Whenever religious slaughter makes the headlines, both shechita and dhabihah (the term used for halal slaughter) tend to be considered as two sides of the same coin. Yet there are fundamental differences.
The vast majority of halal meat (between 80 and 90 per cent) is mechanically stunned just as it would be at a conventional slaughterhouse.
Where no mechanical stunning is carried out, the main differences stem from the key issue of regulation. Judaism has a huge body of strict religious law governing every stage of the shechita process, underpinned by a legally constituted body called the Rabbinical Commission for the Licensing of Shochetim.
By contrast, in the Muslim community, there is no robust regulation to speak of and every mosque stands as its own religious authority. That means that the method of slaughter could be of the highest quality or of the lowest and it is very difficult to know which.

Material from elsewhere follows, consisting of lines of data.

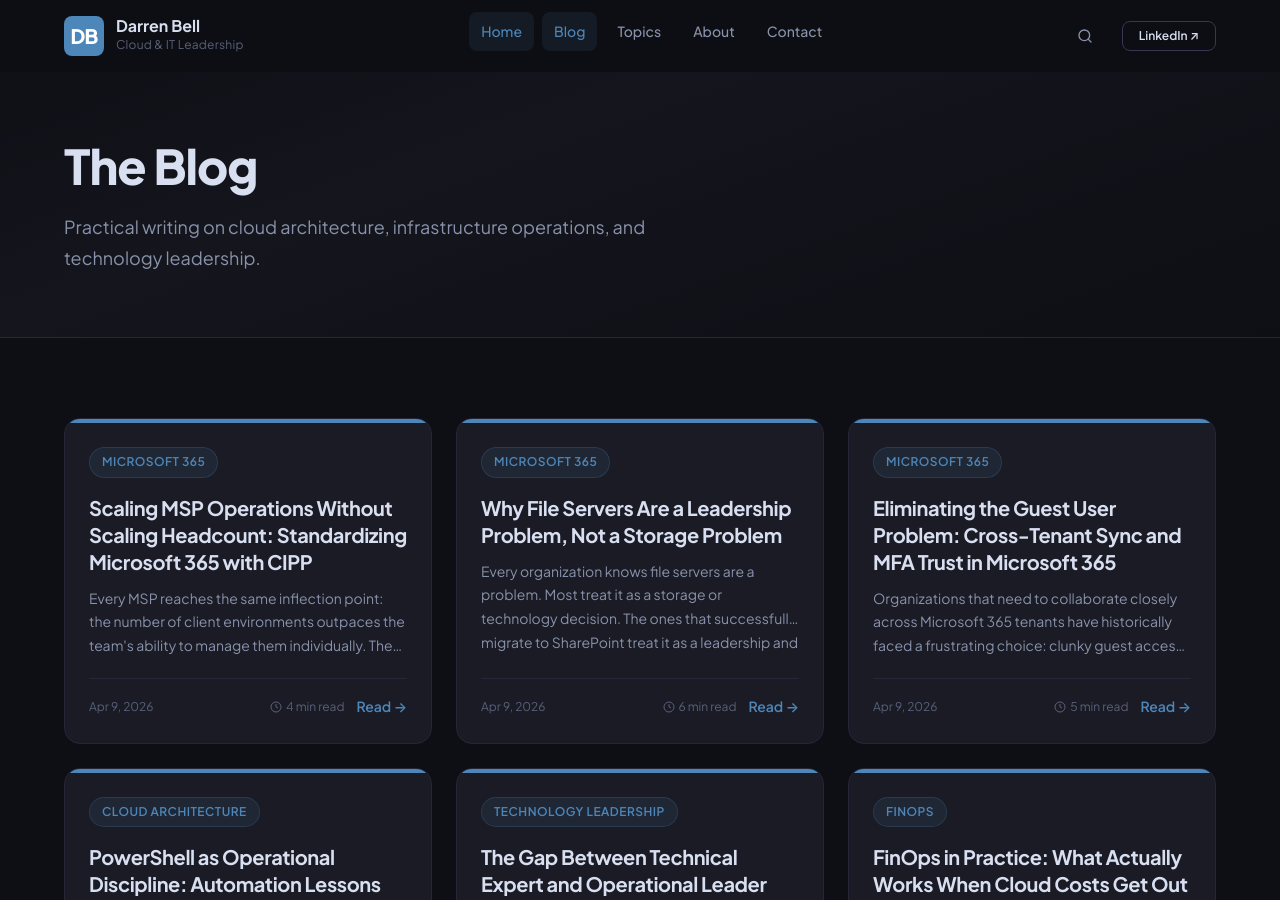
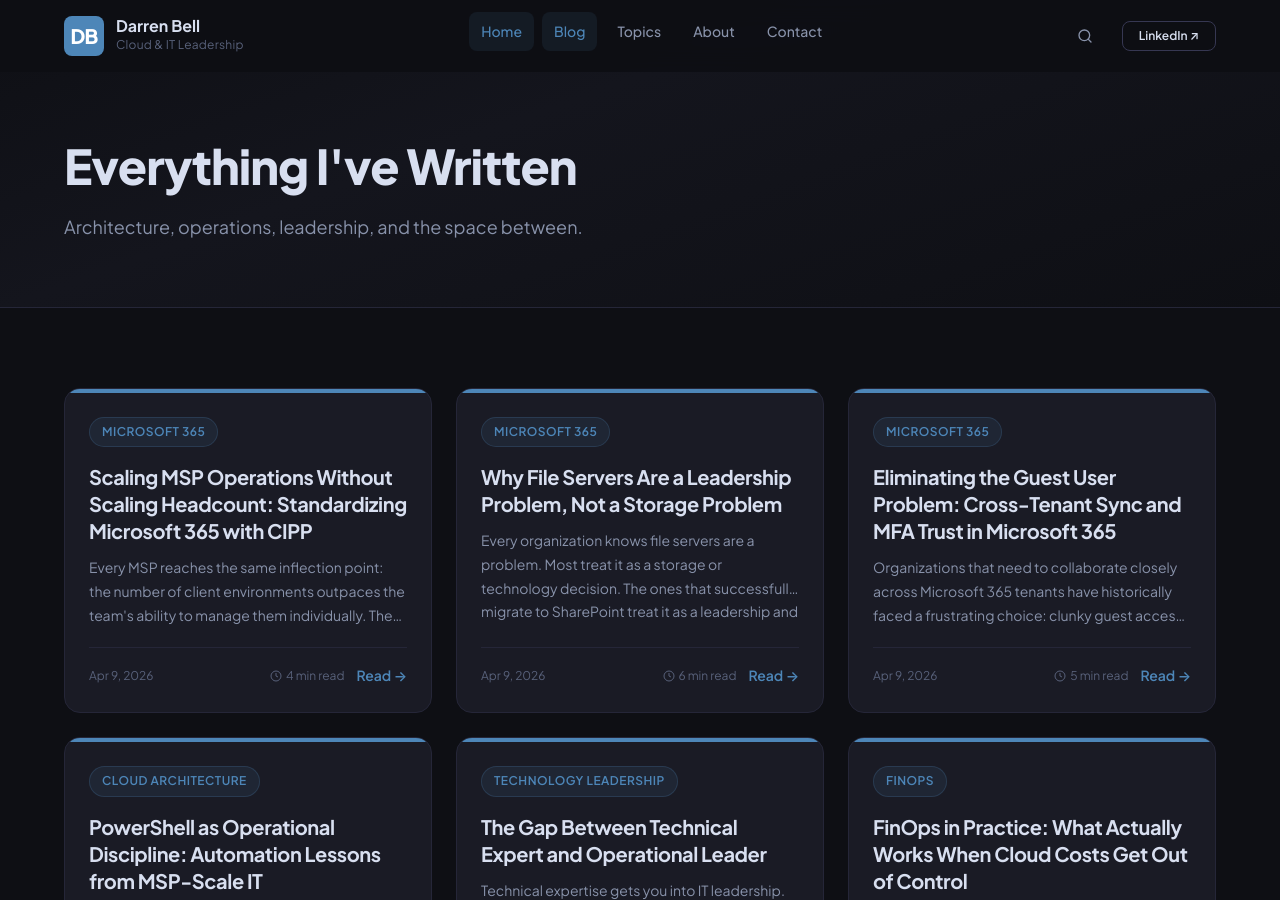
Before and after one commit to darrenbell09/DB_Blog, a Jekyll site: the page built from blog/index.html, in a window 1280 px wide and 900 px high. Built offline with Jekyll 4.4.1, drawn with Linux system fonts in a browser that asks for light colours; the list of posts is cut into pages by our own code.

Commit message:
Update section headers to be less generic
Home: 'Latest Thinking' → 'On the Record'
Blog: 'The Blog' → 'Everything I've Written'

https://claude.ai/code/session_017PKE5vkCB3o9Qj9NWR6azF

```diff
--- a/blog/index.html
+++ b/blog/index.html
@@ -6,8 +6,8 @@ description: "All articles on cloud architecture, Microsoft 365, technology lead
 
 <div class="page-hero">
   <div class="container">
-    <h1>The Blog</h1>
-    <p>Practical writing on cloud architecture, infrastructure operations, and technology leadership.</p>
+    <h1>Everything I've Written</h1>
+    <p>Architecture, operations, leadership, and the space between.</p>
   </div>
 </div>
 
--- a/index.html
+++ b/index.html
@@ -66,8 +66,8 @@ description: "Practical insights on Microsoft 365, Azure, healthcare IT complian
   <div class="container">
     <div style="display:flex;align-items:baseline;justify-content:space-between;margin-bottom:2.5rem;flex-wrap:wrap;gap:1rem;">
       <div>
-        <h2 style="font-size:2rem;font-weight:800;letter-spacing:-0.03em;margin-bottom:0.5rem;">Latest Thinking</h2>
-        <p style="color:#8892aa;font-size:1rem;">Architecture decisions, leadership lessons, and operational insights.</p>
+        <h2 style="font-size:2rem;font-weight:800;letter-spacing:-0.03em;margin-bottom:0.5rem;">On the Record</h2>
+        <p style="color:#8892aa;font-size:1rem;">Honest writing on cloud architecture, IT leadership, and keeping complex systems running.</p>
       </div>
       <a href="{{ site.baseurl }}/blog/" class="btn btn--secondary">All Posts →</a>
     </div>
```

Representatives of the Muslim community readily admit that, with no standardised approach to licensing, regulation or even the act of slaughter itself, they have work to do to achieve better standards of self-regulation.